● **Your objective**:
Please return each of the entries exactly, minus their pictures.

=-=-=

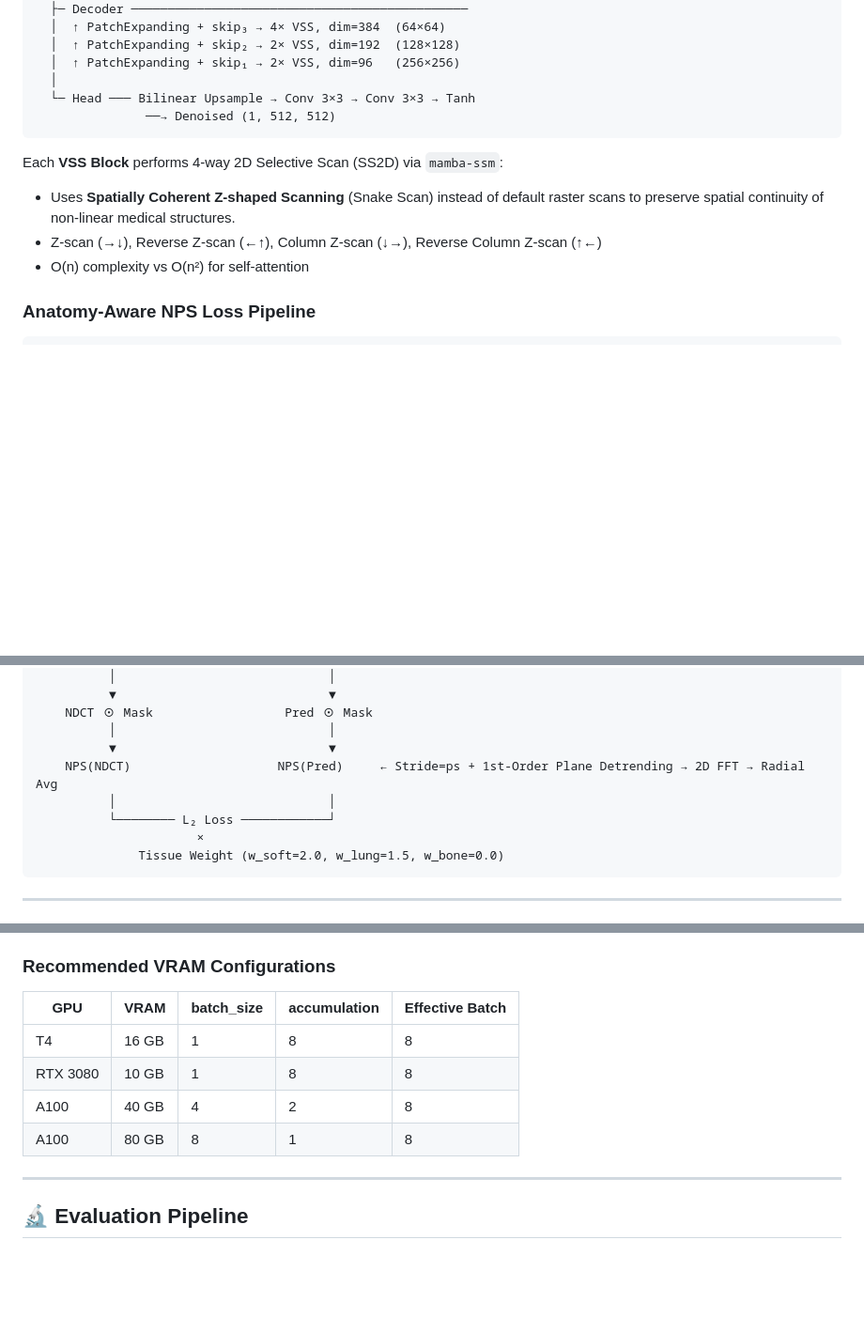
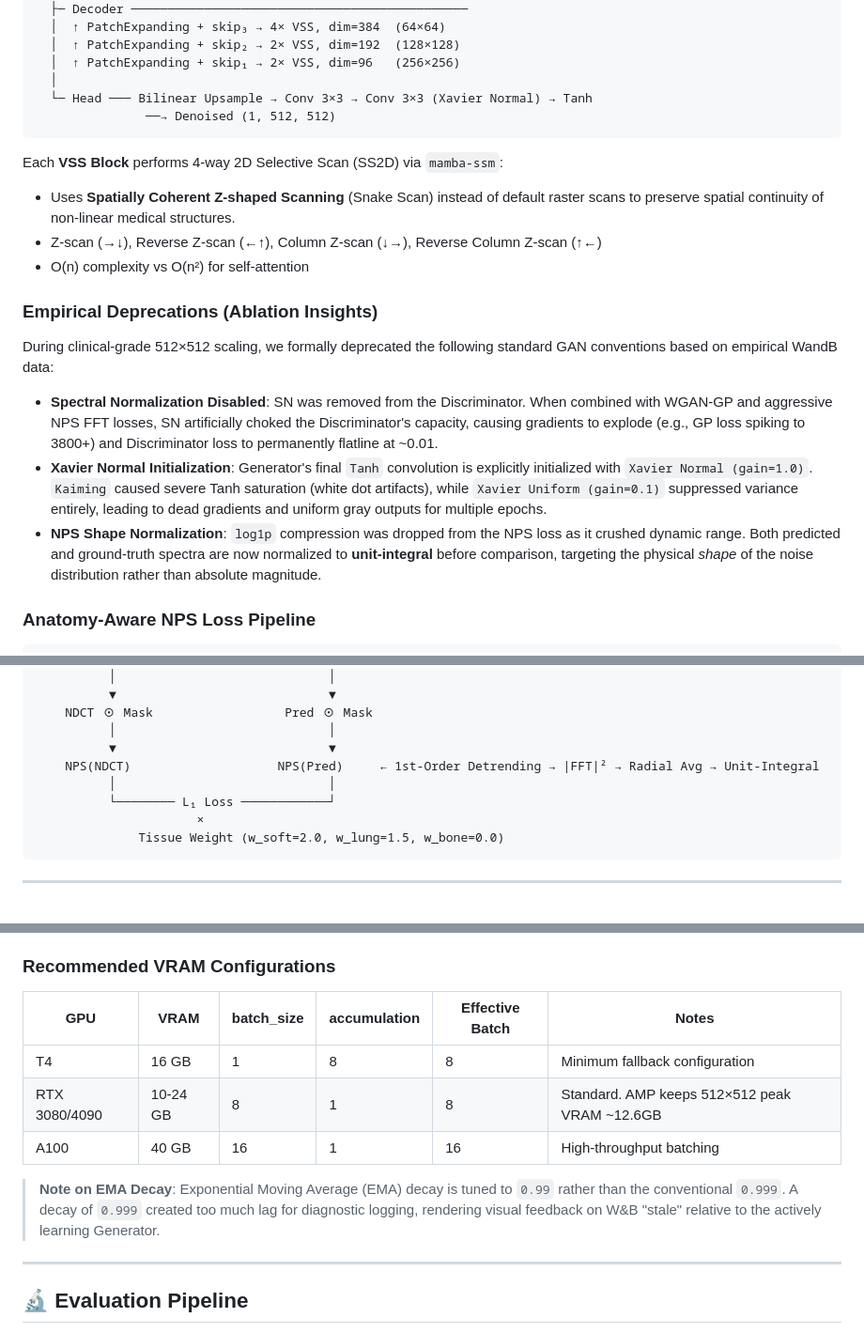
Before and after one commit to Haymr/PG-MambaGAN, a Markdown page: README.md, 3 parts joined by grey strips. Shown at 94% size. Rendered like a GitHub page; blank space fills up the shorter version.

Commit message:
docs: update architecture deprecations in README and add CHANGELOG

````diff
--- a/README.md
+++ b/README.md
@@ -48,7 +48,7 @@ LDCT (1, 512, 512)
   │  ↑ PatchExpanding + skip₂ → 2× VSS, dim=192  (128×128)
   │  ↑ PatchExpanding + skip₁ → 2× VSS, dim=96   (256×256)
   │
-  └─ Head ─── Bilinear Upsample → Conv 3×3 → Conv 3×3 → Tanh
+  └─ Head ─── Bilinear Upsample → Conv 3×3 → Conv 3×3 (Xavier Normal) → Tanh
                ──→ Denoised (1, 512, 512)
 ```
 
@@ -56,6 +56,12 @@ Each **VSS Block** performs 4-way 2D Selective Scan (SS2D) via `mamba-ssm`:
 - Uses **Spatially Coherent Z-shaped Scanning** (Snake Scan) instead of default raster scans to preserve spatial continuity of non-linear medical structures.
 - Z-scan (→↓), Reverse Z-scan (←↑), Column Z-scan (↓→), Reverse Column Z-scan (↑←)
 - O(n) complexity vs O(n²) for self-attention
+
+### Empirical Deprecations (Ablation Insights)
+During clinical-grade 512×512 scaling, we formally deprecated the following standard GAN conventions based on empirical WandB data:
+- **Spectral Normalization Disabled**: SN was removed from the Discriminator. When combined with WGAN-GP and aggressive NPS FFT losses, SN artificially choked the Discriminator's capacity, causing gradients to explode (e.g., GP loss spiking to 3800+) and Discriminator loss to permanently flatline at ~0.01.
+- **Xavier Normal Initialization**: Generator's final `Tanh` convolution is explicitly initialized with `Xavier Normal (gain=1.0)`. `Kaiming` caused severe Tanh saturation (white dot artifacts), while `Xavier Uniform (gain=0.1)` suppressed variance entirely, leading to dead gradients and uniform gray outputs for multiple epochs.
+- **NPS Shape Normalization**: `log1p` compression was dropped from the NPS loss as it crushed dynamic range. Both predicted and ground-truth spectra are now normalized to **unit-integral** before comparison, targeting the physical *shape* of the noise distribution rather than absolute magnitude.
 
 ### Anatomy-Aware NPS Loss Pipeline
 
@@ -91,9 +97,9 @@ NDCT (Ground Truth)                    Predicted (Generator Output)
     NDCT ⊙ Mask                  Pred ⊙ Mask
           │                             │
           ▼                             ▼
-    NPS(NDCT)                    NPS(Pred)     ← Stride=ps + 1st-Order Plane Detrending → 2D FFT → Radial Avg
+    NPS(NDCT)                    NPS(Pred)     ← 1st-Order Detrending → |FFT|² → Radial Avg → Unit-Integral
           │                             │
-          └──────── L₂ Loss ────────────┘
+          └──────── L₁ Loss ────────────┘
                       ×
               Tissue Weight (w_soft=2.0, w_lung=1.5, w_bone=0.0)
 ```
@@ -271,12 +277,13 @@ PG-MambaGAN implements three VRAM management strategies to enable
 
 ### Recommended VRAM Configurations
 
-| GPU | VRAM | batch_size | accumulation | Effective Batch |
-|---|---|---|---|---|
-| T4 | 16 GB | 1 | 8 | 8 |
-| RTX 3080 | 10 GB | 1 | 8 | 8 |
-| A100 | 40 GB | 4 | 2 | 8 |
-| A100 | 80 GB | 8 | 1 | 8 |
+| GPU | VRAM | batch_size | accumulation | Effective Batch | Notes |
+|---|---|---|---|---|---|
+| T4 | 16 GB | 1 | 8 | 8 | Minimum fallback configuration |
+| RTX 3080/4090 | 10-24 GB | 8 | 1 | 8 | Standard. AMP keeps 512×512 peak VRAM ~12.6GB |
+| A100 | 40 GB | 16 | 1 | 16 | High-throughput batching |
+
+> **Note on EMA Decay**: Exponential Moving Average (EMA) decay is tuned to `0.99` rather than the conventional `0.999`. A decay of `0.999` created too much lag for diagnostic logging, rendering visual feedback on W&B "stale" relative to the actively learning Generator.
 
 ---
 
````
Also changed, not shown: other parts of README.md (+1 -1 lines), CHANGELOG.md (added, +46 -0 lines).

=-=-=

● **Response to this exercise**:
Before and after one commit to Haymr/PG-MambaGAN, a Markdown page: README.md, 3 parts joined by grey strips. Shown at 94% size. Rendered like a GitHub page; blank space fills up the shorter version.

Commit message:
docs: update architecture deprecations in README and add CHANGELOG

````diff
--- a/README.md
+++ b/README.md
@@ -48,7 +48,7 @@ LDCT (1, 512, 512)
   │  ↑ PatchExpanding + skip₂ → 2× VSS, dim=192  (128×128)
   │  ↑ PatchExpanding + skip₁ → 2× VSS, dim=96   (256×256)
   │
-  └─ Head ─── Bilinear Upsample → Conv 3×3 → Conv 3×3 → Tanh
+  └─ Head ─── Bilinear Upsample → Conv 3×3 → Conv 3×3 (Xavier Normal) → Tanh
                ──→ Denoised (1, 512, 512)
 ```
 
@@ -56,6 +56,12 @@ Each **VSS Block** performs 4-way 2D Selective Scan (SS2D) via `mamba-ssm`:
 - Uses **Spatially Coherent Z-shaped Scanning** (Snake Scan) instead of default raster scans to preserve spatial continuity of non-linear medical structures.
 - Z-scan (→↓), Reverse Z-scan (←↑), Column Z-scan (↓→), Reverse Column Z-scan (↑←)
 - O(n) complexity vs O(n²) for self-attention
+
+### Empirical Deprecations (Ablation Insights)
+During clinical-grade 512×512 scaling, we formally deprecated the following standard GAN conventions based on empirical WandB data:
+- **Spectral Normalization Disabled**: SN was removed from the Discriminator. When combined with WGAN-GP and aggressive NPS FFT losses, SN artificially choked the Discriminator's capacity, causing gradients to explode (e.g., GP loss spiking to 3800+) and Discriminator loss to permanently flatline at ~0.01.
+- **Xavier Normal Initialization**: Generator's final `Tanh` convolution is explicitly initialized with `Xavier Normal (gain=1.0)`. `Kaiming` caused severe Tanh saturation (white dot artifacts), while `Xavier Uniform (gain=0.1)` suppressed variance entirely, leading to dead gradients and uniform gray outputs for multiple epochs.
+- **NPS Shape Normalization**: `log1p` compression was dropped from the NPS loss as it crushed dynamic range. Both predicted and ground-truth spectra are now normalized to **unit-integral** before comparison, targeting the physical *shape* of the noise distribution rather than absolute magnitude.
 
 ### Anatomy-Aware NPS Loss Pipeline
 
@@ -91,9 +97,9 @@ NDCT (Ground Truth)                    Predicted (Generator Output)
     NDCT ⊙ Mask                  Pred ⊙ Mask
           │                             │
           ▼                             ▼
-    NPS(NDCT)                    NPS(Pred)     ← Stride=ps + 1st-Order Plane Detrending → 2D FFT → Radial Avg
+    NPS(NDCT)                    NPS(Pred)     ← 1st-Order Detrending → |FFT|² → Radial Avg → Unit-Integral
           │                             │
-          └──────── L₂ Loss ────────────┘
+          └──────── L₁ Loss ────────────┘
                       ×
               Tissue Weight (w_soft=2.0, w_lung=1.5, w_bone=0.0)
 ```
@@ -271,12 +277,13 @@ PG-MambaGAN implements three VRAM management strategies to enable
 
 ### Recommended VRAM Configurations
 
-| GPU | VRAM | batch_size | accumulation | Effective Batch |
-|---|---|---|---|---|
-| T4 | 16 GB | 1 | 8 | 8 |
-| RTX 3080 | 10 GB | 1 | 8 | 8 |
-| A100 | 40 GB | 4 | 2 | 8 |
-| A100 | 80 GB | 8 | 1 | 8 |
+| GPU | VRAM | batch_size | accumulation | Effective Batch | Notes |
+|---|---|---|---|---|---|
+| T4 | 16 GB | 1 | 8 | 8 | Minimum fallback configuration |
+| RTX 3080/4090 | 10-24 GB | 8 | 1 | 8 | Standard. AMP keeps 512×512 peak VRAM ~12.6GB |
+| A100 | 40 GB | 16 | 1 | 16 | High-throughput batching |
+
+> **Note on EMA Decay**: Exponential Moving Average (EMA) decay is tuned to `0.99` rather than the conventional `0.999`. A decay of `0.999` created too much lag for diagnostic logging, rendering visual feedback on W&B "stale" relative to the actively learning Generator.
 
 ---
 
````
Also changed, not shown: other parts of README.md (+1 -1 lines), CHANGELOG.md (added, +46 -0 lines).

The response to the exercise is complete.